_What this task involves_
Set down the entries once more, exactly as given.

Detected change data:
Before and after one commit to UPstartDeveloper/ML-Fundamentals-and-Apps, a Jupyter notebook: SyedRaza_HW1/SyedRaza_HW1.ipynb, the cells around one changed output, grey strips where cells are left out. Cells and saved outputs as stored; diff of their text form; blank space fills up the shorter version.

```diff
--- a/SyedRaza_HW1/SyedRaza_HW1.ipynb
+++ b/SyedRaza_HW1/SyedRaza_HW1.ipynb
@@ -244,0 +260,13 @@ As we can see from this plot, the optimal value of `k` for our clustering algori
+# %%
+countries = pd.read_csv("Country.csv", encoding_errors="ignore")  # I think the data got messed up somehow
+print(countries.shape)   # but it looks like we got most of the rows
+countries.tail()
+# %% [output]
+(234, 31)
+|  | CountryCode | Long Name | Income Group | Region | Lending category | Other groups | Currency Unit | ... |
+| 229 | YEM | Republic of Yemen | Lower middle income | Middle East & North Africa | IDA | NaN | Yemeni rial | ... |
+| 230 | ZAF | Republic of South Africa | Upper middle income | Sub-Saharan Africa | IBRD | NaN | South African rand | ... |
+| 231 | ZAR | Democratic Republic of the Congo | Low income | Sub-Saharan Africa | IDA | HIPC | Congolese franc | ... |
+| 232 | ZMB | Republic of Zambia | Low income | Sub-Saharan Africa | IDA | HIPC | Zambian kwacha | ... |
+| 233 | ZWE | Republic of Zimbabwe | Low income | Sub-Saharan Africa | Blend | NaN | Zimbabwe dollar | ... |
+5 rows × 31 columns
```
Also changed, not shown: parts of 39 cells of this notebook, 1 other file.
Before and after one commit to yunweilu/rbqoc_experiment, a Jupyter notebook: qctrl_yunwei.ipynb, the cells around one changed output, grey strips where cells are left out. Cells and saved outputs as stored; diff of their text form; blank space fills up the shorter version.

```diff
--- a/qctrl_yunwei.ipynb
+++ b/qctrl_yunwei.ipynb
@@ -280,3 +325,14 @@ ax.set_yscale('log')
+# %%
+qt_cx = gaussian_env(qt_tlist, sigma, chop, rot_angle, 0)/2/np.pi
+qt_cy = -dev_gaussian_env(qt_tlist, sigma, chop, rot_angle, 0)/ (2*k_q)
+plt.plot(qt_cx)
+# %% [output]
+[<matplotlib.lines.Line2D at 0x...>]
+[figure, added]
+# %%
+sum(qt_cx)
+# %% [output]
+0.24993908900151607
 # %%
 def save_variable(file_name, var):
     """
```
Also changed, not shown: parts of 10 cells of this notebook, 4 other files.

_Written reply_
Before and after one commit to UPstartDeveloper/ML-Fundamentals-and-Apps, a Jupyter notebook: SyedRaza_HW1/SyedRaza_HW1.ipynb, the cells around one changed output, grey strips where cells are left out. Cells and saved outputs as stored; diff of their text form; blank space fills up the shorter version.

```diff
--- a/SyedRaza_HW1/SyedRaza_HW1.ipynb
+++ b/SyedRaza_HW1/SyedRaza_HW1.ipynb
@@ -244,0 +260,13 @@ As we can see from this plot, the optimal value of `k` for our clustering algori
+# %%
+countries = pd.read_csv("Country.csv", encoding_errors="ignore")  # I think the data got messed up somehow
+print(countries.shape)   # but it looks like we got most of the rows
+countries.tail()
+# %% [output]
+(234, 31)
+|  | CountryCode | Long Name | Income Group | Region | Lending category | Other groups | Currency Unit | ... |
+| 229 | YEM | Republic of Yemen | Lower middle income | Middle East & North Africa | IDA | NaN | Yemeni rial | ... |
+| 230 | ZAF | Republic of South Africa | Upper middle income | Sub-Saharan Africa | IBRD | NaN | South African rand | ... |
+| 231 | ZAR | Democratic Republic of the Congo | Low income | Sub-Saharan Africa | IDA | HIPC | Congolese franc | ... |
+| 232 | ZMB | Republic of Zambia | Low income | Sub-Saharan Africa | IDA | HIPC | Zambian kwacha | ... |
+| 233 | ZWE | Republic of Zimbabwe | Low income | Sub-Saharan Africa | Blend | NaN | Zimbabwe dollar | ... |
+5 rows × 31 columns
```
Also changed, not shown: parts of 39 cells of this notebook, 1 other file.
Before and after one commit to yunweilu/rbqoc_experiment, a Jupyter notebook: qctrl_yunwei.ipynb, the cells around one changed output, grey strips where cells are left out. Cells and saved outputs as stored; diff of their text form; blank space fills up the shorter version.

```diff
--- a/qctrl_yunwei.ipynb
+++ b/qctrl_yunwei.ipynb
@@ -280,3 +325,14 @@ ax.set_yscale('log')
+# %%
+qt_cx = gaussian_env(qt_tlist, sigma, chop, rot_angle, 0)/2/np.pi
+qt_cy = -dev_gaussian_env(qt_tlist, sigma, chop, rot_angle, 0)/ (2*k_q)
+plt.plot(qt_cx)
+# %% [output]
+[<matplotlib.lines.Line2D at 0x...>]
+[figure, added]
+# %%
+sum(qt_cx)
+# %% [output]
+0.24993908900151607
 # %%
 def save_variable(file_name, var):
     """
```
Also changed, not shown: parts of 10 cells of this notebook, 4 other files.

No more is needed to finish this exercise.